Species of Ochrolechia on rock are poorly understood
By: Jason Hollinger (jason)
2015-06-10 17:26:14 CEST (+0200)

At least in North America, there are good treatments of the ones on bark, both fertile and sorediate, but not for ones on rock.

The Sonoran Flora, for example, just calls most specimens “O. aff. parella” and leaves it at that. Sounds like you’re in a very similar situation. They do, however, split off O. splendens, an inland species with lichexanthone (UV+ yellow) and C+ pink/red cortex and apothecial disk. And they mention something called O. peruensis which lacks lichexanthone and has C+ red medulla and cortex.

The Ozarks flora includes O. trochophora, with C+ pink/red cortex but C- medulla.

The British and Swedish Floras both additionally include O. tartarea, also C+ pink/red.

I can’t find any other mention of saxicolous species in my literature.

Summary: (nonsorediate, nonisidiate species only)

O. parella – UV-, C±y
O. splendens – UV+y, C+r
O. peruensis – UV-, C+r
O. tartarea – UV-, C+r
O. trochophora – UV-, C+r

Don’t ask me how to distinguish the last three! They each appear in a separate paper, without comparisons with each other… But clearly, none apply to this specimen, because it’s not C+r.

… In other words: “what zaca said!”

I see no other option …
By: zaca
2015-06-10 12:23:43 CEST (+0200)

but the omnipresent O. parella. This species is so common and variable either in shape or in chemical reactions (rarely it presents the chemistry given e.g. in the British Flora) that sometimes make me doubt about the existence of other species. As you know our checklist is a “dreamm”, thus you will never know if …

What prevents
By: J-Dar
2015-06-10 04:41:13 CEST (+0200)

identification to species level?

Microscopy added.
By: zaca
2015-06-10 02:03:32 CEST (+0200)

(52.7) 60 – 69.2 (73.3) x (27.9) 30.5 – 37.1 (40.2) µm
Q = (1.6) 1.7 – 2.1 (2.4) ; N = 18
Me = 64.6 × 33.3 µm ; Qe = 2

By: zaca
2015-06-08 18:32:25 CEST (+0200)

I’m giving my best, but that is the paradox in solving mysteries: the effort made to solve one provides several others to be solved.

Keep using whichever acids you’re using!
By: Jason Hollinger (jason)
2015-06-08 18:17:47 CEST (+0200)

Thanks for looking that up. At this rate there will be no mysteries left… by next millennium.

“in loco” vs. “in situ”
By: zaca
2015-06-08 18:05:22 CEST (+0200)

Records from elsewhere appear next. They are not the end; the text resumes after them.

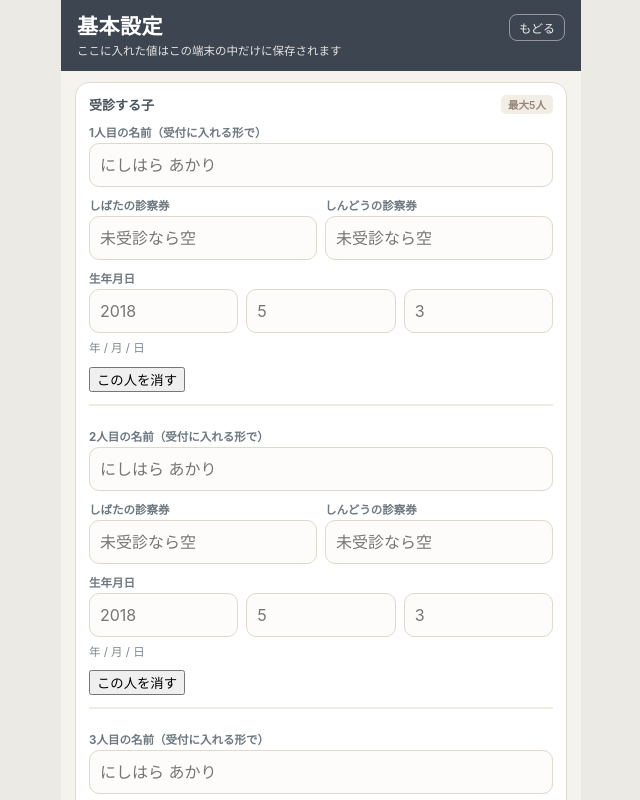
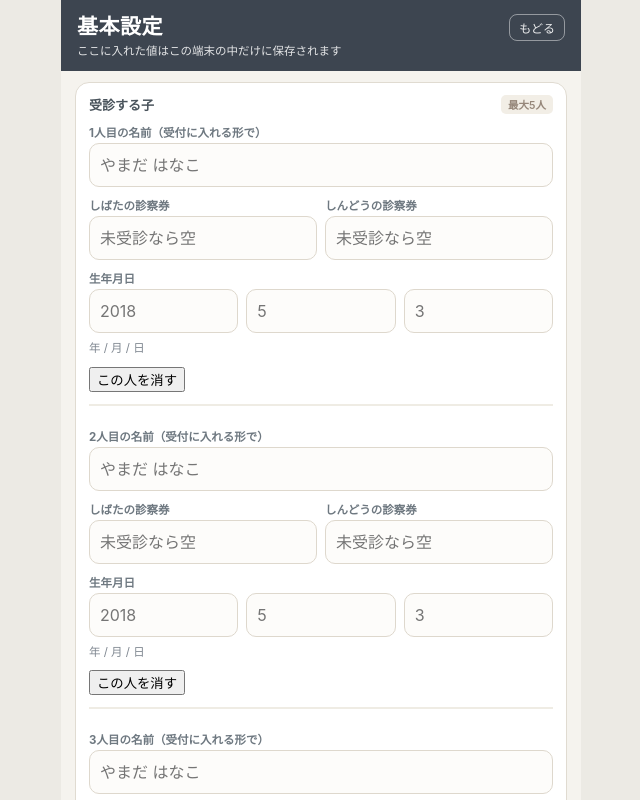
Before and after one commit to weldworks2017-art/yoyaku, a plain HTML site: page settings.html in a window 1280 px wide. Shown: the top 800 px of the page, without its empty margins (319-959 px from the left). Drawn offline with Linux system fonts and the light colour scheme.

Commit message:
設定欄の見本名を架空の名前に差し替え（T0020 守りの直し）
Co-Authored-By: Claude Opus 5.5 <noreply@anthropic.com>

```diff
--- a/settings.html
+++ b/settings.html
@@ -124,7 +124,7 @@
       return '<div class="pblk" data-i="' + i + '" style="padding-top:' + (i ? '12px' : '0') +
         ';margin-top:' + (i ? '12px' : '0') + ';border-top:' + (i ? '2px solid #efece4' : 'none') + '">' +
         '<label class="f">' + (i + 1) + '人目の名前（受付に入れる形で）</label>' +
-        '<input type="text" data-k="name" value="' + esc(p.name) + '" placeholder="にしはら あかり">' +
+        '<input type="text" data-k="name" value="' + esc(p.name) + '" placeholder="やまだ はなこ">' +
         '<div class="row2"><div><label class="f">しばたの診察券</label>' +
         '<input type="tel" data-k="cardShibata" inputmode="numeric" placeholder="未受診なら空" value="' + esc(p.cardShibata) + '"></div>' +
         '<div><label class="f">しんどうの診察券</label>' +
```
Also changed, not shown: 1 other file.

After your remark I doubt about which Latin expression is more common and it seem that its depends where you live. At the portuguese address
you can see in my mother tongue, the following question and correspondent answer by the expert,
The Latin phrases “in situ” and “in loco” may be used indiscriminately or have different meanings and uses? If not, can you give some examples?
The Latin expressions in situ (“in place”) and ‘in loco’ (‘on-site’) are semantically equivalent and therefore can be used indiscriminately. It seems, however, that the use of “in loco” is more vulgarized and its meaning is likely to more easily understood by the general public.

Therefore, I’ll continue to use “in loco”, while dropping acid, and perhaps you will reply “in situ”, that the acids are out of date…

I love the term “in loco”!
By: Jason Hollinger (jason)
2015-06-08 17:30:27 CEST (+0200)

Does it mean “while dropping acid” in Latin? ;) Much more suggestive and colorful than the bland “in situ”!

Nice study of Pertusaria and Ochrolechia!

Created: 2015-06-08 16:49:58 CEST (+0200)
Last modified: 2015-06-11 21:46:19 CEST (+0200)
Viewed: 118 times, last viewed: 2018-03-21 15:42:49 CET (+0100)
Show Log